Source data ->
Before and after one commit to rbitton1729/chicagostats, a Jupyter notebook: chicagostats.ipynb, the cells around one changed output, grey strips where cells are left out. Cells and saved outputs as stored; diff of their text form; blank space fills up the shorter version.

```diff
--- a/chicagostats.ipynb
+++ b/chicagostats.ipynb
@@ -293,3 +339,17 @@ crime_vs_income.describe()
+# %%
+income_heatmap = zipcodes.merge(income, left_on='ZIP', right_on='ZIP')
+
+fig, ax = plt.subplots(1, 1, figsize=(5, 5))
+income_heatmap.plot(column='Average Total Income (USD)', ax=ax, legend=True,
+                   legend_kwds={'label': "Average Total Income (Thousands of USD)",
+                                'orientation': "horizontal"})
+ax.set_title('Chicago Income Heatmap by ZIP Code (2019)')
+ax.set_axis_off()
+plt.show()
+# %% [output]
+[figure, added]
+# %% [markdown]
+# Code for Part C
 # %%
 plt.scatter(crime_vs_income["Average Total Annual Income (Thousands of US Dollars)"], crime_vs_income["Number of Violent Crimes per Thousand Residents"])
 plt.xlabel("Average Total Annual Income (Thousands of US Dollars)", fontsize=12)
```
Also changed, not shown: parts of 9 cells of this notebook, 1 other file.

Task details ->
Return every record above exactly, line by line.

Exercise response ->
Before and after one commit to rbitton1729/chicagostats, a Jupyter notebook: chicagostats.ipynb, the cells around one changed output, grey strips where cells are left out. Cells and saved outputs as stored; diff of their text form; blank space fills up the shorter version.

```diff
--- a/chicagostats.ipynb
+++ b/chicagostats.ipynb
@@ -293,3 +339,17 @@ crime_vs_income.describe()
+# %%
+income_heatmap = zipcodes.merge(income, left_on='ZIP', right_on='ZIP')
+
+fig, ax = plt.subplots(1, 1, figsize=(5, 5))
+income_heatmap.plot(column='Average Total Income (USD)', ax=ax, legend=True,
+                   legend_kwds={'label': "Average Total Income (Thousands of USD)",
+                                'orientation': "horizontal"})
+ax.set_title('Chicago Income Heatmap by ZIP Code (2019)')
+ax.set_axis_off()
+plt.show()
+# %% [output]
+[figure, added]
+# %% [markdown]
+# Code for Part C
 # %%
 plt.scatter(crime_vs_income["Average Total Annual Income (Thousands of US Dollars)"], crime_vs_income["Number of Violent Crimes per Thousand Residents"])
 plt.xlabel("Average Total Annual Income (Thousands of US Dollars)", fontsize=12)
```
Also changed, not shown: parts of 9 cells of this notebook, 1 other file.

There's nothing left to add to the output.